Input >>
===

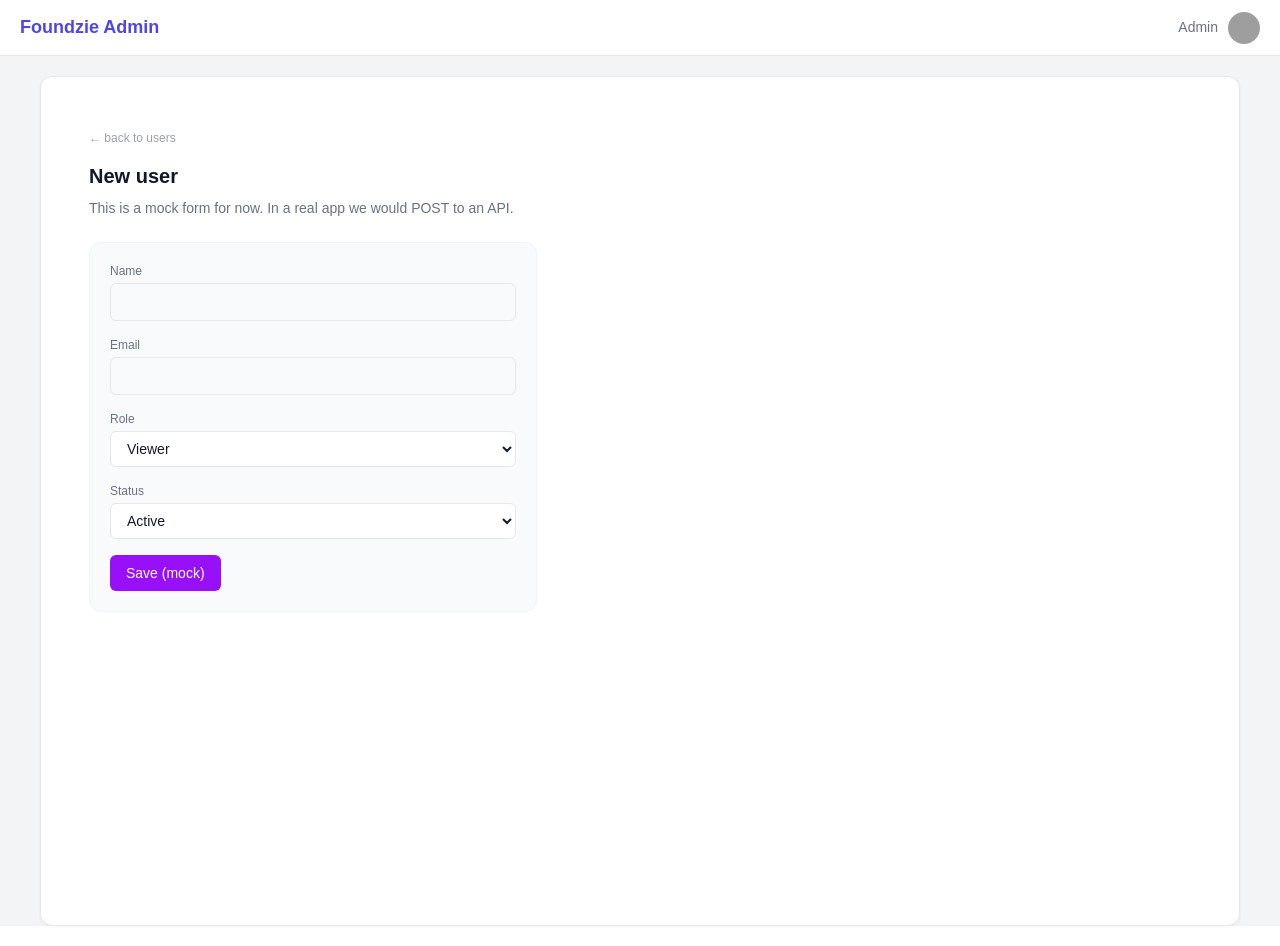
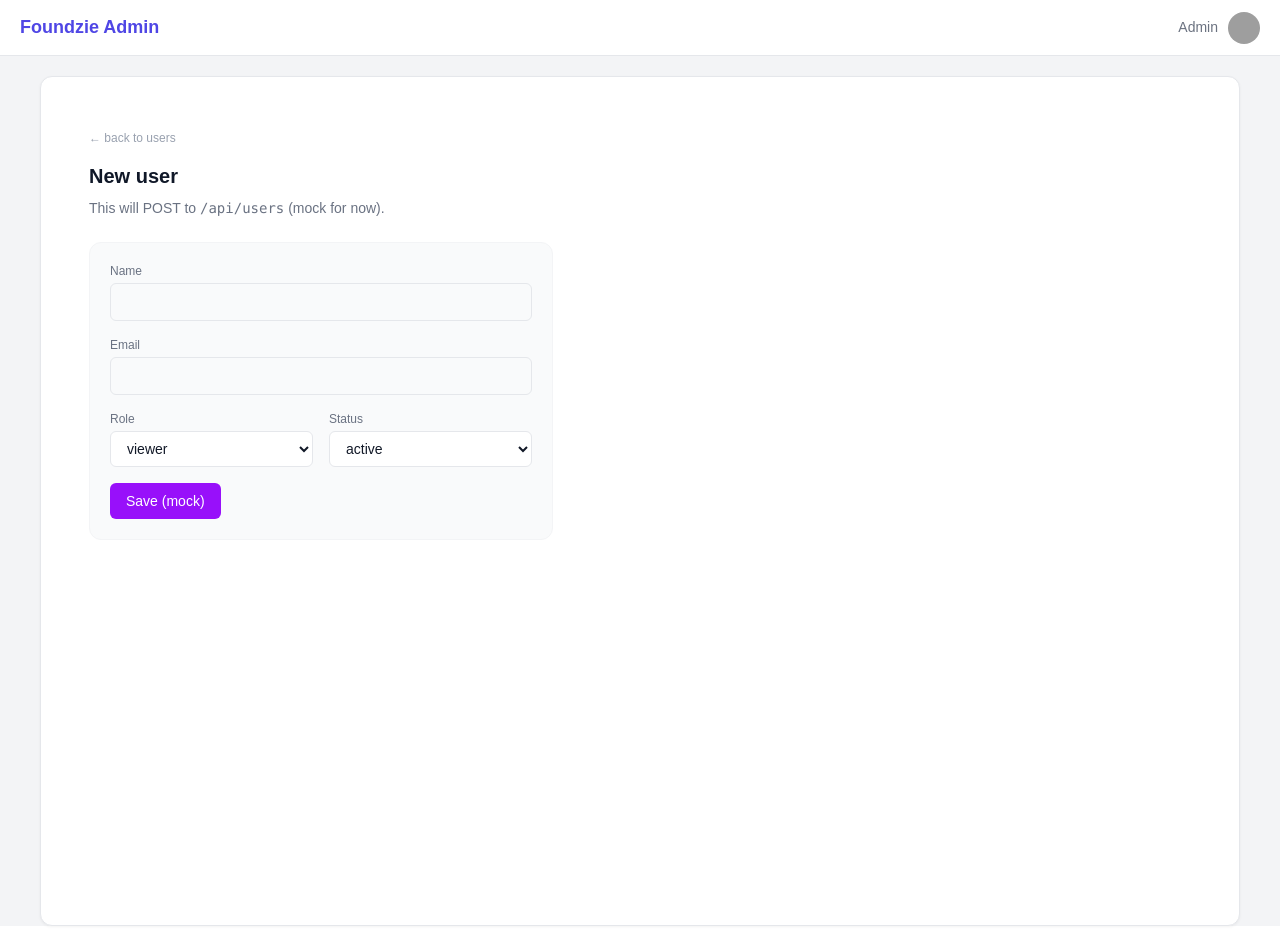
Before and after one commit to Foundzie/foundzie-v2, a Next.js app: page /admin/users/new in a window 1280 px wide. Built offline with nearby package versions, Linux system fonts and the light colour scheme; grey boxes are pictures that could not be loaded.

Commit message:
Add users API and wire admin users to shared endpoint

```diff
--- a/src/app/admin/users/[id]/page.tsx
+++ b/src/app/admin/users/[id]/page.tsx
@@ -1,53 +1,79 @@
 // src/app/admin/users/[id]/page.tsx
 import Link from "next/link";
-import {
-  mockUsers,
-  AdminUserRole,
-  AdminUserStatus,
-} from "@/app/data/users";
+
+async function getUsers() {
+  const res = await fetch(
+    `${process.env.NEXT_PUBLIC_BASE_URL || ""}/api/users`,
+    { cache: "no-store" }
+  );
+  const data = await res.json();
+  return data.items as Array<{
+    id: string;
+    name: string;
+    email: string;
+    role: "admin" | "editor" | "viewer";
+    status: "active" | "invited" | "disabled";
+    joined: string;
+  }>;
+}
 
 export default async function AdminEditUserPage({
   params,
 }: {
   params: Promise<{ id: string }>;
 }) {
-  // Next.js 16 passes params as a Promise, so we await it
   const { id } = await params;
-
-  const user = mockUsers.find((u) => u.id === id);
+  const users = await getUsers();
+  const user = users.find((u) => u.id === id);
 
   if (!user) {
     return (
       <main className="p-8 space-y-4">
-        <Link href="/admin/users" className="text-sm text-purple-700">
+        <Link
+          href="/admin/users"
+          className="text-sm text-purple-700 hover:text-purple-900"
+        >
           &larr; back to users
         </Link>
         <h1 className="text-xl font-semibold">User not found</h1>
-        <p className="text-gray-500">No user with id {id} in mock data.</p>
+        <p className="text-gray-500">
+          No user with id <code>{id}</code> in mock data.
+        </p>
       </main>
     );
   }
 
-  const roles: AdminUserRole[] = ["admin", "editor", "viewer"];
-  const statuses: AdminUserStatus[] = ["active", "invited", "disabled"];
+  const roles: Array<"admin" | "editor" | "viewer"> = [
+    "admin",
+    "editor",
+    "viewer",
+  ];
+  const statuses: Array<"active" | "invited" | "disabled"> = [
+    "active",
+    "invited",
+    "disabled",
+  ];
 
   return (
-    <main className="p-8">
-      <Link href="/admin/users" className="text-sm text-purple-700">
+    <main className="p-8 space-y-4 max-w-lg">
+      <Link
+        href="/admin/users"
+        className="text-sm text-purple-700 hover:text-purple-900"
+      >
         &larr; back to users
       </Link>
 
       <h1 className="mt-6 text-2xl font-semibold">Edit user</h1>
-      <p className="text-gray-500 mb-6">
-        Values shown here come from <code>src/app/data/users.ts</code>
+      <p className="text-xs text-gray-500 mb-6">
+        Values shown here come from <code>/api/users</code>
       </p>
 
-      <form className="bg-white rounded-xl border border-gray-200 p-6 max-w-xl space-y-4">
+      <form className="bg-white rounded-xl border border-gray-200 p-6 space-y-4">
         <div>
           <label className="block text-sm font-medium mb-1">Name</label>
           <input
             defaultValue={user.name}
-            className="w-full rounded-md border border-gray-300 px-3 py-2 text-sm"
+            className="w-full rounded-md border border-gray-200 px-3 py-2 text-sm"
           />
         </div>
 
@@ -56,7 +82,7 @@ export default async function AdminEditUserPage({
           <input
             type="email"
             defaultValue={user.email}
-            className="w-full rounded-md border border-gray-300 px-3 py-2 text-sm"
+            className="w-full rounded-md border border-gray-200 px-3 py-2 text-sm"
           />
         </div>
 
@@ -65,7 +91,7 @@ export default async function AdminEditUserPage({
             <label className="block text-sm font-medium mb-1">Role</label>
             <select
               defaultValue={user.role}
-              className="w-full rounded-md border border-gray-300 px-3 py-2 text-sm"
+              className="w-full rounded-md border border-gray-200 px-3 py-2 text-sm bg-white"
             >
               {roles.map((r) => (
                 <option key={r} value={r}>
@@ -74,12 +100,11 @@ export default async function AdminEditUserPage({
               ))}
             </select>
           </div>
-
           <div className="flex-1">
             <label className="block text-sm font-medium mb-1">Status</label>
             <select
               defaultValue={user.status}
-              className="w-full rounded-md border border-gray-300 px-3 py-2 text-sm"
+              className="w-full rounded-md border border-gray-200 px-3 py-2 text-sm bg-white"
             >
               {statuses.map((s) => (
                 <option key={s} value={s}>
@@ -91,7 +116,8 @@ export default async function AdminEditUserPage({
         </div>
 
         <p className="text-xs text-gray-400">
-          Note: this is a mock form. In a real app we’d PATCH/PUT to an API.
+          Note: this is still a mock edit screen. In a real app we’d PATCH/PUT
+          to an API.
         </p>
 
         <button
--- a/src/app/admin/users/new/page.tsx
+++ b/src/app/admin/users/new/page.tsx
@@ -1,25 +1,61 @@
 // src/app/admin/users/new/page.tsx
-import Link from 'next/link';
+"use client";
+
+import Link from "next/link";
+import { useState } from "react";
 
 export default function AdminNewUserPage() {
+  const [name, setName] = useState("");
+  const [email, setEmail] = useState("");
+  const [role, setRole] = useState<"admin" | "editor" | "viewer">("viewer");
+  const [status, setStatus] = useState<"active" | "invited" | "disabled">(
+    "active"
+  );
+  const [saved, setSaved] = useState(false);
+
+  async function handleSubmit(e: React.FormEvent) {
+    e.preventDefault();
+    setSaved(false);
+
+    await fetch("/api/users", {
+      method: "POST",
+      headers: { "Content-Type": "application/json" },
+      body: JSON.stringify({
+        name,
+        email,
+        role,
+        status,
+      }),
+    });
+
+    setSaved(true);
+    setName("");
+    setEmail("");
+    setRole("viewer");
+    setStatus("active");
+  }
+
   return (
-    <main className="min-h-screen bg-white px-6 py-6">
+    <main className="min-h-screen bg-white px-6 py-6 max-w-lg">
       <Link href="/admin/users" className="text-xs text-gray-400 mb-4 inline-block">
-        ← back to users
+        &larr; back to users
       </Link>
 
       <h1 className="text-xl font-semibold text-gray-900 mb-2">New user</h1>
       <p className="text-sm text-gray-500 mb-6">
-        This is a mock form for now. In a real app we would POST to an API.
+        This will POST to <code>/api/users</code> (mock for now).
       </p>
 
-      <form className="space-y-4 bg-gray-50 border border-gray-100 rounded-xl p-5 max-w-md">
+      <form
+        onSubmit={handleSubmit}
+        className="space-y-4 bg-gray-50 border border-gray-100 rounded-xl p-5"
+      >
         <div>
           <label className="block text-xs text-gray-500 mb-1">Name</label>
           <input
-            type="text"
-            defaultValue=""
             className="w-full border border-gray-200 rounded-md px-3 py-2 text-sm"
+            value={name}
+            onChange={(e) => setName(e.target.value)}
             required
           />
         </div>
@@ -28,34 +64,43 @@ export default function AdminNewUserPage() {
           <label className="block text-xs text-gray-500 mb-1">Email</label>
           <input
             type="email"
-            defaultValue=""
             className="w-full border border-gray-200 rounded-md px-3 py-2 text-sm"
+            value={email}
+            onChange={(e) => setEmail(e.target.value)}
             required
           />
         </div>
 
+        <div className="grid grid-cols-2 gap-4">
           <div>
             <label className="block text-xs text-gray-500 mb-1">Role</label>
             <select
-            defaultValue="viewer"
               className="w-full border border-gray-200 rounded-md px-3 py-2 text-sm bg-white"
+              value={role}
+              onChange={(e) =>
+                setRole(e.target.value as "admin" | "editor" | "viewer")
+              }
             >
-            <option value="admin">Admin</option>
-            <option value="editor">Editor</option>
-            <option value="viewer">Viewer</option>
+              <option value="admin">admin</option>
+              <option value="editor">editor</option>
+              <option value="viewer">viewer</option>
             </select>
           </div>
 
           <div>
             <label className="block text-xs text-gray-500 mb-1">Status</label>
             <select
-            defaultValue="active"
               className="w-full border border-gray-200 rounded-md px-3 py-2 text-sm bg-white"
+              value={status}
+              onChange={(e) =>
+                setStatus(e.target.value as "active" | "invited" | "disabled")
+              }
             >
-            <option value="active">Active</option>
-            <option value="invited">Invited</option>
-            <option value="disabled">Disabled</option>
+              <option value="active">active</option>
+              <option value="invited">invited</option>
+              <option value="disabled">disabled</option>
             </select>
+          </div>
         </div>
 
         <button
@@ -64,6 +109,12 @@ export default function AdminNewUserPage() {
         >
           Save (mock)
         </button>
+
+        {saved && (
+          <p className="text-xs text-green-600">
+            User added. Go back to Users to see it in the list.
+          </p>
+        )}
       </form>
     </main>
   );
--- a/src/app/admin/users/page.tsx
+++ b/src/app/admin/users/page.tsx
@@ -1,22 +1,40 @@
 // src/app/admin/users/page.tsx
+import Link from "next/link";
 
-import Link from "next/link";
-import mockUsers from "@/app/data/users";
+async function getUsers() {
+  // if NEXT_PUBLIC_BASE_URL is not set, this will just call /api/users
+  const res = await fetch(
+    `${process.env.NEXT_PUBLIC_BASE_URL || ""}/api/users`,
+    { cache: "no-store" }
+  );
+  const data = await res.json();
+  return (data.items || []) as Array<{
+    id: string;
+    name: string;
+    email: string;
+    status: string;
+    role: string;
+    joined: string;
+  }>;
+}
 
-export default function AdminUsersPage() {
+export default async function AdminUsersPage() {
+  const users = await getUsers();
+
   return (
     <main className="min-h-screen bg-white px-6 py-6">
       <Link href="/admin" className="text-xs text-gray-400 mb-4 inline-block">
-        ← back to admin
+        &larr; back to admin
       </Link>
 
       <header className="flex items-center justify-between mb-6">
         <div>
           <h1 className="text-xl font-semibold text-gray-900">Users</h1>
           <p className="text-sm text-gray-500">
-            Shared list coming from <code>src/app/data/users.ts</code>
+            Shared list coming from <code>/api/users</code>
           </p>
         </div>
+
         <Link
           href="/admin/users/new"
           className="bg-purple-600 text-white text-sm px-4 py-2 rounded-md"
@@ -26,13 +44,17 @@ export default function AdminUsersPage() {
       </header>
 
       <div className="bg-gray-50 border border-gray-100 rounded-xl divide-y divide-gray-100 max-w-lg">
-        {mockUsers.map((u) => (
-          <div key={u.id} className="flex items-center justify-between px-4 py-4">
+        {users.map((u) => (
+          <div
+            key={u.id}
+            className="flex items-center justify-between px-4 py-4"
+          >
             <div>
               <p className="text-sm font-medium text-gray-900">{u.name}</p>
               <p className="text-xs text-gray-400">{u.email}</p>
               <p className="text-xs text-gray-400">Joined {u.joined}</p>
             </div>
+
             <div className="flex items-center gap-4">
               <span
                 className={
@@ -45,6 +67,7 @@ export default function AdminUsersPage() {
               >
                 {u.status.toUpperCase()}
               </span>
+
               <Link
                 href={`/admin/users/${u.id}`}
                 className="text-xs text-purple-600 hover:underline"
@@ -54,6 +77,9 @@ export default function AdminUsersPage() {
             </div>
           </div>
         ))}
+        {users.length === 0 && (
+          <p className="px-4 py-6 text-sm text-gray-400">No users yet.</p>
+        )}
       </div>
     </main>
   );
--- /dev/null
+++ b/src/app/api/users/route.ts
@@ -0,0 +1,40 @@
+// src/app/api/users/route.ts
+import { NextResponse } from "next/server";
+import mockUsers, {
+  type AdminUser,
+} from "@/app/data/users";
+
+// we'll keep an in-memory copy so POSTs show up right away
+let users: AdminUser[] = [...mockUsers];
+
+export const dynamic = "force-dynamic";
+
+// GET /api/users  → { items: [...] }
+export async function GET() {
+  return NextResponse.json({ items: users });
+}
+
+// POST /api/users  → create a new user (mock)
+export async function POST(req: Request) {
+  const body = await req.json();
+
+  const newUser: AdminUser = {
+    id: (users.length + 1).toString(),
+    name: body.name ?? "New user",
+    email: body.email ?? "no-email@example.com",
+    role: body.role ?? "viewer",
+    status: body.status ?? "active",
+    // match your display style in src/app/data/users.ts
+    joined:
+      body.joined ??
+      new Date().toLocaleString("en-US", {
+        month: "short",
+        year: "numeric",
+      }),
+  };
+
+  // put new ones at the top like we did for notifications
+  users.unshift(newUser);
+
+  return NextResponse.json({ item: newUser }, { status: 201 });
+}
```
Lines whose indentation alone changed are shown as unchanged.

===

Problem requirements >> Where a line in the data contains the string "import", add it to your count, and give only the final number.

Solution to the problem >> 10